Trump's pick to be senior general expected to address sexual assault allegations at confirmation hearing
Posted July 29, 2019 10:59 p.m. EDT
CNN — President Donald Trump's pick to be the nation's second highest military officer is expected to be questioned on allegations of sexual assault from a former aide in his confirmation hearing on Tuesday morning.
General John Hyten's hearing before the Senate Armed Services Committee will likely have echoes of Brett Kavanaugh's Supreme Court nomination hearing and Hyten is expected to fully address and deny the allegations including that he assaulted Col. Kathryn Spletstoser in a California hotel room in December 2017, according to several defense officials.
Spletstoser went public with her allegations, which were originally made just after Hyten was nominated in April, last week in the New York Times, the most serious being the assault in the hotel room where she said he pressed himself against her and ejaculated.
"He stood up too, pulled me to him and started kissing me on the lips and holding me tight while he pressed himself against me. After a while, maybe over a minute, he came and I pushed him away and asked him why he did that. He said he thought I would like it too," according to a statement provided by her lawyer.
The US Air Force Office of Special Investigations cleared Hyten of the allegations earlier this month. "U.S. Strategic Command fully cooperated with the investigation by the Air Force Office of Special Investigations. According to Air Force officials, there was insufficient evidence to support any finding of misconduct on the part of Gen Hyten," US Strategic Command spokesman Cmdr. Bill Clinton said last week.
CNN has obtained one page of the Air Force's report into the allegations where it is noted that Spletstoser's sweatpants were tested for DNA in May 2019, almost a year and a half after the alleged incident in the California hotel room. The page stated Hyten's DNA was not found. CNN has not seen the rest of the report.
A source directly familiar with Spletstoser's thinking says she decided to go public with her allegations even after the investigation was completed because she felt she had to. "She had nothing to gain, except to relieve her conscience."
Spletstoser was reassigned from her role with Hyten in March 2018.
Spletstoser warned confirming Hyten would 'send a very dangerous message'
Members of the committee met separately with Spletstoser and Hyten last week behind closed doors to discuss the allegations. Following those meetings the committee's leadership decided to schedule Tuesday's hearing.
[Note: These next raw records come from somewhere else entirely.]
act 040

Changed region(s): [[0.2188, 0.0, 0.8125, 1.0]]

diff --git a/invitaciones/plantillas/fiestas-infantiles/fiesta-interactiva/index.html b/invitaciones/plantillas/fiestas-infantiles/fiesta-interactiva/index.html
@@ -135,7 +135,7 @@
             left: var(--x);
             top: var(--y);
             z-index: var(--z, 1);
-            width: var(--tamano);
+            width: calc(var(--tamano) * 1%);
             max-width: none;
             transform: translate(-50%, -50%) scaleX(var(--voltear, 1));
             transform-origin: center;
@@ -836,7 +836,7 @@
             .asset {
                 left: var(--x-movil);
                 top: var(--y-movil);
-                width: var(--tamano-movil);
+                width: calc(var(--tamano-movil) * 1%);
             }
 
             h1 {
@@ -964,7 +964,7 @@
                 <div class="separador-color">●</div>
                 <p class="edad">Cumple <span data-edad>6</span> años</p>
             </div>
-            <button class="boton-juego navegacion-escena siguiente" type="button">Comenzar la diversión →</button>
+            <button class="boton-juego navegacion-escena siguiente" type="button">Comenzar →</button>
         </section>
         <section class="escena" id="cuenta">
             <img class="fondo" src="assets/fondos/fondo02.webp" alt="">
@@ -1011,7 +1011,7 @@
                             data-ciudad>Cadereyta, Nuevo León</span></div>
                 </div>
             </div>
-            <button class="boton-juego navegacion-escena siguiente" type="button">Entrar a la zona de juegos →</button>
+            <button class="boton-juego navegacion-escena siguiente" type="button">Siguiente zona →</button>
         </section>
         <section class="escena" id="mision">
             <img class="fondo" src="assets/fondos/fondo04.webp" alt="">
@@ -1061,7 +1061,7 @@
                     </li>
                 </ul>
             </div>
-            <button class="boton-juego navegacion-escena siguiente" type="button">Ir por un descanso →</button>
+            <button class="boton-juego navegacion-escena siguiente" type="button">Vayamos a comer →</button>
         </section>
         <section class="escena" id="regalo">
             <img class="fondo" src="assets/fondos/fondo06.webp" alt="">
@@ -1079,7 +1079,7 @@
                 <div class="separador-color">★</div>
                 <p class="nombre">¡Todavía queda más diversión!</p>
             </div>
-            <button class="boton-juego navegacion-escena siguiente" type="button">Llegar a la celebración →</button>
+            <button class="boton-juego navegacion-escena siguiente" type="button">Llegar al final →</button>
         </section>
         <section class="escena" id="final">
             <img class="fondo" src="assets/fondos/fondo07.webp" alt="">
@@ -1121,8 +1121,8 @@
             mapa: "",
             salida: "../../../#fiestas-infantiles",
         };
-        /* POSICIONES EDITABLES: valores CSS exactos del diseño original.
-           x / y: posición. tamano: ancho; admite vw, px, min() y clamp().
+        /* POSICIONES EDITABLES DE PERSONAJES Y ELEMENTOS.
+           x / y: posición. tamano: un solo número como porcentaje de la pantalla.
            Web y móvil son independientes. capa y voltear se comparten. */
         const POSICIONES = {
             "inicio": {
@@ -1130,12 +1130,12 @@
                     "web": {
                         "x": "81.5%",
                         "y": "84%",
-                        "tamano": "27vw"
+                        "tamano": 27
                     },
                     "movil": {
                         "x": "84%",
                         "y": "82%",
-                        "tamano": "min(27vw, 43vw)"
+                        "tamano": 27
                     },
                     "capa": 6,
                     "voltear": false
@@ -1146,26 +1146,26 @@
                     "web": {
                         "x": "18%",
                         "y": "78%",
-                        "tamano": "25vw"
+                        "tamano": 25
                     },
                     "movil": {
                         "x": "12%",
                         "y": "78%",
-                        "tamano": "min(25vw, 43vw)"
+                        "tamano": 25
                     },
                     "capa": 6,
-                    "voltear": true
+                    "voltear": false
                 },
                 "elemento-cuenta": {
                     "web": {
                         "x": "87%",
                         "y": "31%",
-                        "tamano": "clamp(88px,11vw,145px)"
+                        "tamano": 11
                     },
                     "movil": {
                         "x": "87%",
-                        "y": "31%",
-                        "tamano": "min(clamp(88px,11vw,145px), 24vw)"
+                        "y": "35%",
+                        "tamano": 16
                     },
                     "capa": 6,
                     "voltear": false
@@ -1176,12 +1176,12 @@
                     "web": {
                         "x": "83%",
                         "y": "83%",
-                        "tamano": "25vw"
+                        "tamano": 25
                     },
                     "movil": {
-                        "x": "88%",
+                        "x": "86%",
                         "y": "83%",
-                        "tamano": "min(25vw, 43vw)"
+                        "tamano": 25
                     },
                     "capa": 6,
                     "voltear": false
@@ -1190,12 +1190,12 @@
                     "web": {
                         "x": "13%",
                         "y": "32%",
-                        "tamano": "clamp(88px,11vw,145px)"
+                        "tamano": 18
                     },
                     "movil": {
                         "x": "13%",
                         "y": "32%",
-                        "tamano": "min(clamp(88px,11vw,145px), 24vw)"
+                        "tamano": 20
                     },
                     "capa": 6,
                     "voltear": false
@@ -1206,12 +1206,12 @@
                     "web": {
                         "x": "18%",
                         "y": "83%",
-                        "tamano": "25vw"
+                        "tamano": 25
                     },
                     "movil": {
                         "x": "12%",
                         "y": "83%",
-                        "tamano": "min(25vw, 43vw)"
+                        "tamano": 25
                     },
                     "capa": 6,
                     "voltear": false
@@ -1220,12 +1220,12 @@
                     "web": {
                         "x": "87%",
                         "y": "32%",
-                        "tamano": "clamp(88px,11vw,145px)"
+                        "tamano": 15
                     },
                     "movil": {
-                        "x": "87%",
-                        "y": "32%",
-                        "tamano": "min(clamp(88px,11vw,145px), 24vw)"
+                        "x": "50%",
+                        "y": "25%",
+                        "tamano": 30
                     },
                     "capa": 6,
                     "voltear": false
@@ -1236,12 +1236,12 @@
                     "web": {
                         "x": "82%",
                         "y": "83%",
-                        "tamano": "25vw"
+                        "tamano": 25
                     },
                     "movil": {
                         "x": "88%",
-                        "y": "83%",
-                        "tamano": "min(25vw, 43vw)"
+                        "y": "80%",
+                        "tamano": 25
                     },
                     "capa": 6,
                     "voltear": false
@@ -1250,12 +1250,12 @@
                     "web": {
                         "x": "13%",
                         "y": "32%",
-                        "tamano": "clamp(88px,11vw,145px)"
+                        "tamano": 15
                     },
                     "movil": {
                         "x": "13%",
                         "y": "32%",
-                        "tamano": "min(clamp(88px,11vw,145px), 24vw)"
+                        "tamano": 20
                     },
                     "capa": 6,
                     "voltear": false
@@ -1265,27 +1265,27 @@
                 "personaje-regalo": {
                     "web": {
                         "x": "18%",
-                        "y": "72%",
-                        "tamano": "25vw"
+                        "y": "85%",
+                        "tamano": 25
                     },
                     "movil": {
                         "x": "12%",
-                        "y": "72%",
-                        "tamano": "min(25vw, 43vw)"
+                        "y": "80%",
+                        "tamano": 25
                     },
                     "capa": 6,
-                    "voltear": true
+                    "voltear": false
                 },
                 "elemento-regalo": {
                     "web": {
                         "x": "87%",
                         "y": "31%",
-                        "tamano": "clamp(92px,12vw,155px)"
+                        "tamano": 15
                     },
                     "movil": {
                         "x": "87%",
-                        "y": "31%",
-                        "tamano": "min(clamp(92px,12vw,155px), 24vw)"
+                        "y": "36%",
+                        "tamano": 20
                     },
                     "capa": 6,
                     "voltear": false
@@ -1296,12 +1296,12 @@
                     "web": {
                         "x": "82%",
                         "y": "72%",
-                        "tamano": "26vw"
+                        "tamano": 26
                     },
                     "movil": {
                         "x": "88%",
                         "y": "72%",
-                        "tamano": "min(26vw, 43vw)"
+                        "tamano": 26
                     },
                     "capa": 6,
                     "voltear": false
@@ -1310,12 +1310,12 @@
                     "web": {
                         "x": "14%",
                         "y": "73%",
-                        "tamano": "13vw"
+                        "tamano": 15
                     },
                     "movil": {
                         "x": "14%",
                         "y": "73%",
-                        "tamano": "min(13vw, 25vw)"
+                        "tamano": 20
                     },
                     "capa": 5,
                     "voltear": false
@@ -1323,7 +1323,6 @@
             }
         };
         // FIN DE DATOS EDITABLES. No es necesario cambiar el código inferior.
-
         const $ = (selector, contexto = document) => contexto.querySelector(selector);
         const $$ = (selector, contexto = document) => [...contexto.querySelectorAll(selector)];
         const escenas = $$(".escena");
At her meeting with the committee, Spletstoser warned lawmakers that if Hyten's nomination went forward it "sends a very dangerous message to sexual assault victims across our military. That even if the investigators determine that there was no evidence to show that the victim was lying. That no one will believe her anyway so why even bother reporting," according to her opening statement to the committee obtained by CNN.
"If you are sexually assaulted by your superior officer, as long as he does it behind closed doors not only will your perpetrator not be prosecuted in a court of law, but he may end up getting promoted to an even higher position. I beg of you not to let this happen," she added.
Democratic Sen. Tammy Duckworth said she found Spletstoser's testimony to be credible, telling reporters last week that it was a "really tragic" and "very emotional" situation. She thanked Hyten for answering questions and said he was credible, noting he is a four-star general and "has served this country well."
"There is still a lot of unanswered questions that maybe neither he nor the accuser can answer," she said. "But that has to do with how DOD treated this case."
Some members of the committee have questioned whether Hyten received preferential treatment during the investigation because of his position. In some cases officers are moved out of their jobs while misconduct investigations are conducted.
Republican Sen. James Inhofe, the chairman of the committee, met with Hyten on Monday but would not confirm if the sexual assault allegations would be addressed in the hearing.
"You know better than to ask that," he told a reporter.
Spletstoser told CNN that "it is possible" that she will attend the hearing but said the committee had denied her request to testify in public.
A spokesperson for the committee told CNN that "the committee took its responsibility very seriously here, dedicating hours to reviewing all facts, documents and other available information. This included hearing directly from Colonel Spletstoser, who testified for more than three hours, before any decision was made to proceed with a nomination hearing. In accordance with long-standing Committee practice, the only witnesses at Senate Armed Services Committee nomination hearings are the nominees."
In her testimony to the committee last week Spletstoser said: "I wish I could go back and do so many things differently with Gen. Hyten. Maybe I was not forceful enough the first few times he came on to me? Maybe I should have told someone and gotten help? But my biggest regret is that I did not report him then. If I had we would not be here today."